Chen spoke to Pasatiempo from Los Angeles between semesters at the Rhode Island School of Design, where she is an MFA candidate. What she came up with from that little electronic artifact is the piece called Neverend (Land).
She created the moving piece — holographic-projection animations in two mirrorlike pyramids — using the Cinema 4D software. “I wanted the animation to be in a loop. The city is born from an egg shape; and all of the components fall from the sky, piece by piece, so the city is constructed block by block; and it goes through a couple of transitions, and then it disappears, piece by piece again. I created the above-ground city and the underground city because I think it is interesting to see both. Usually we only see the above-ground city, but there are lots of structures underground.”
The patterns were created based on the pattern on the two sides of a circuit board. One side is overtly dimensional, with its variety of diodes, transistors, capacitors, and other components, while the other side is a flatter array of soldered electrical-pathway structures. “So both cities are floating in the darkness and go through the journey from birth to deconstruction. It feels like a miniature version of our world because all the components self-perpetuate in some way. The reason I didn’t make it bigger is I want people to get closer to it and pay close attention to it and maybe stay for a minute or two and look into this small world that is a small version of the real world.”

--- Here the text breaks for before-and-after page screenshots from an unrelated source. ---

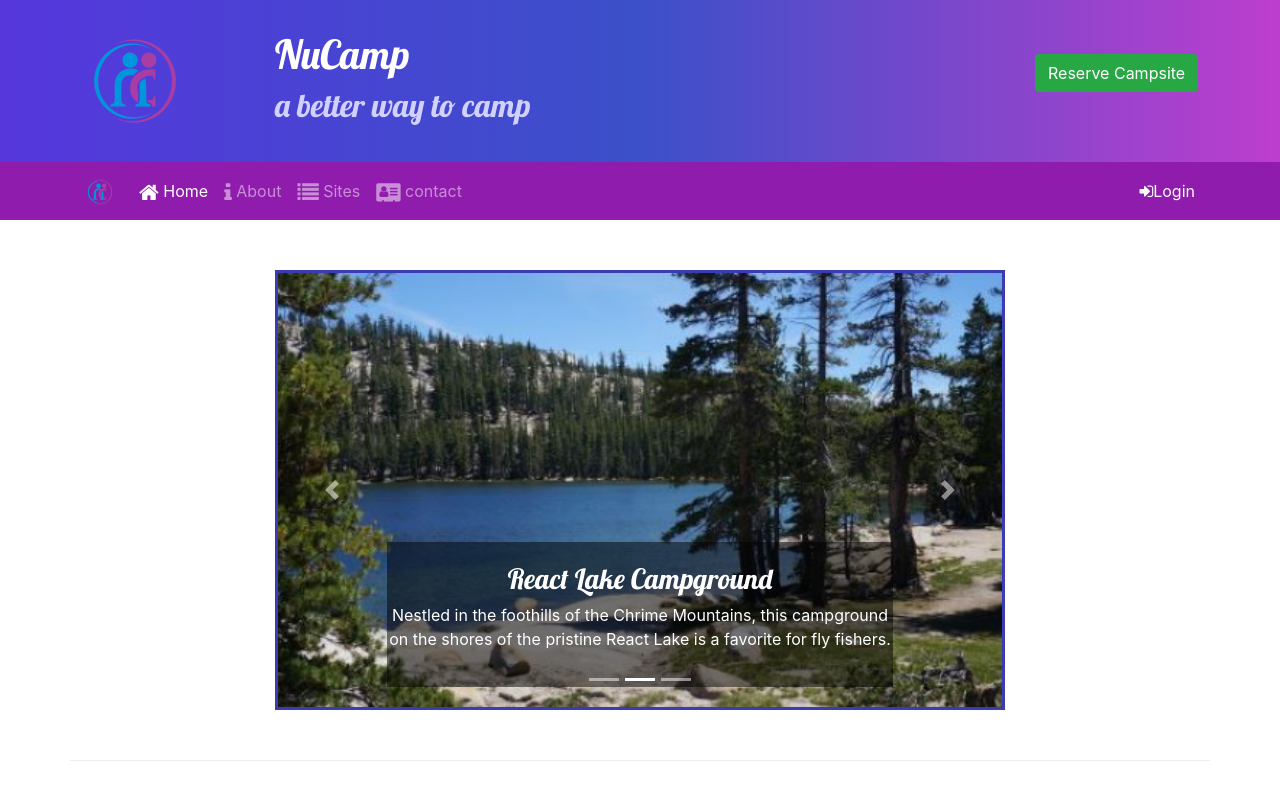
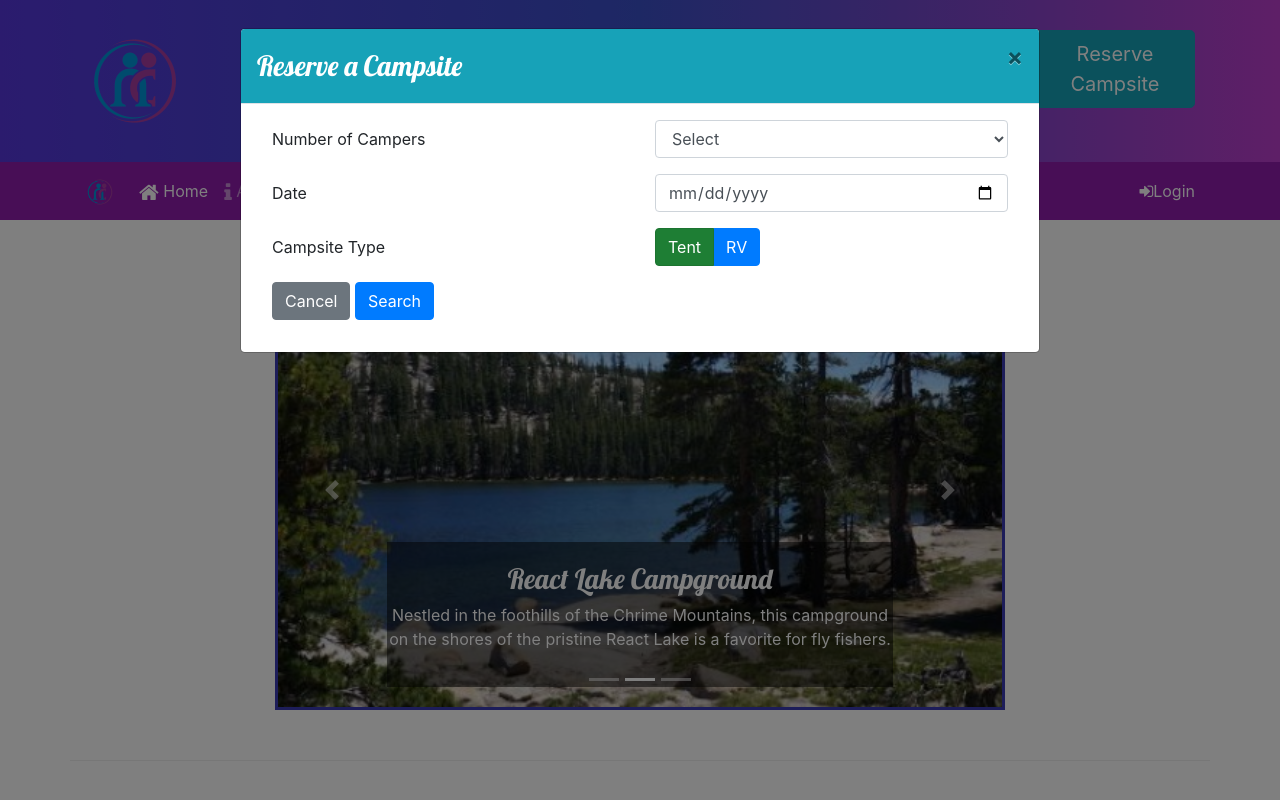
Before and after one commit to 8BitUser/first-bootstrap, a website: page index.html in a window 1280 px wide. Both pictures are taken after a click on the button "Reserve Campsite". Shown: the top 800 px of the page. Drawn offline with nearby package versions, Linux system fonts and the light colour scheme.

Commit message:
Reserve a Campsite Modal

```diff
--- a/css/styles.css
+++ b/css/styles.css
@@ -58,3 +58,5 @@ a, a:hover {
 .carousel {
     border: solid #3B3BB2;
 }
+
+/* * { border: 1px solid black; } */
--- a/index.html
+++ b/index.html
@@ -24,15 +24,70 @@
             <img src="img/logo.png" class="img-fluid" />
           </div>
           <div class="col">
-            <h1>NuCamp</h1>
+          <h1 id="nuCamp">NuCamp</h1>
             <h2>a better way to camp</h2>
           </div>
           <div class="col-md-4 col-xl-2">
-            <a class="btn btn-success text-nowrap mt-4 href=#reserveForm" data-toggle="tooltip" data-html="true" data-placement="bottom" title="Or call us at <br /><strong>1-206-555-1234</strong>">Reserve Campsite</a>
+            <a data-target="#reserveModal" data-toggle="modal" role ="button" class="btn btn-lg btn-info"> Reserve Campsite</a>
           </div>
         </div>
       </div>
     </header>
+
+    <div id="reserveModal" class="modal fade" role="dialog">
+      <div class="modal-dialog modal-lg" role="document">
+        <div class="modal-content">
+          <div class="modal-header bg-info text-white">
+            <h3 class="modal-title">Reserve a Campsite</h3>
+            <button type="button" class="close" data-dismiss="modal">&times;</button>
+          </div>
+          <div class="modal-body">
+            <div class="container-fluid">
+              <form>
+                <div class="form-group row">
+                  <label for="numCampers" class="col-sm-12 col-md-6 col-form-label">Number of Campers</label>
+                  <div class="col-sm-12 col-md-6">
+                    <select name="numCampers" id="numCampers" class="form-control">
+                      <option selected>Select</option>
+                      <option value="one">1</option>
+                      <option value="two">2</option>
+                      <option value="three">3</option>
+                      <option value="four">4</option>
+                      <option value="five">5</option>
+                      <option value="six">6</option>
+                    </select>
+                  </div>
+                </div>
+
+                <div class="form-group row">
+                      <label for="date" class="col-sm-12 col-md-6 col-form-label">Date</label>
+                    <div class="col">
+                      <input type="date" name="date" class="form-control" id="date" placeholder="mm/dd/yy">
+                    </div>
+                </div>
+                  <div class="form-group row">
+                      <label class="col-sm-6 col-form-label">Campsite Type</label>
+                    <div class="col-2 btn-group btn-group-toggle" data-toggle="buttons">
+                      <label class="btn btn-success label-active">
+                        <input type="radio" name="options" id="siteTent" autocomplete="off" value="tent" checked> Tent
+                      </label>
+                      <label class="btn btn-primary">
+                        <input type="radio" name="options" id="siteRV" autocomplete="off" value="rv"> RV
+                      </label>
+                    </div>
+                  </div>
+              <div class="form-group row">
+                <div class="col">
+                  <button type="submit" data-dismiss="modal" class="btn btn-secondary">Cancel</button>
+                  <button type="submit" class="btn btn-primary">Search</button>
+                </div>
+              </div>
+            </form>
+          </div>
+         </div>
+       </div>
+     </div>
+    </div>
 
     <nav class="navbar navbar-expand-sm navbar-dark sticky-top">
       <div class="container">
```
Also changed, not shown: contactus.html (indentation only).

Neverend (Land) is displayed at El Museo Cultural de Santa Fe from Friday, June 10, to June 26.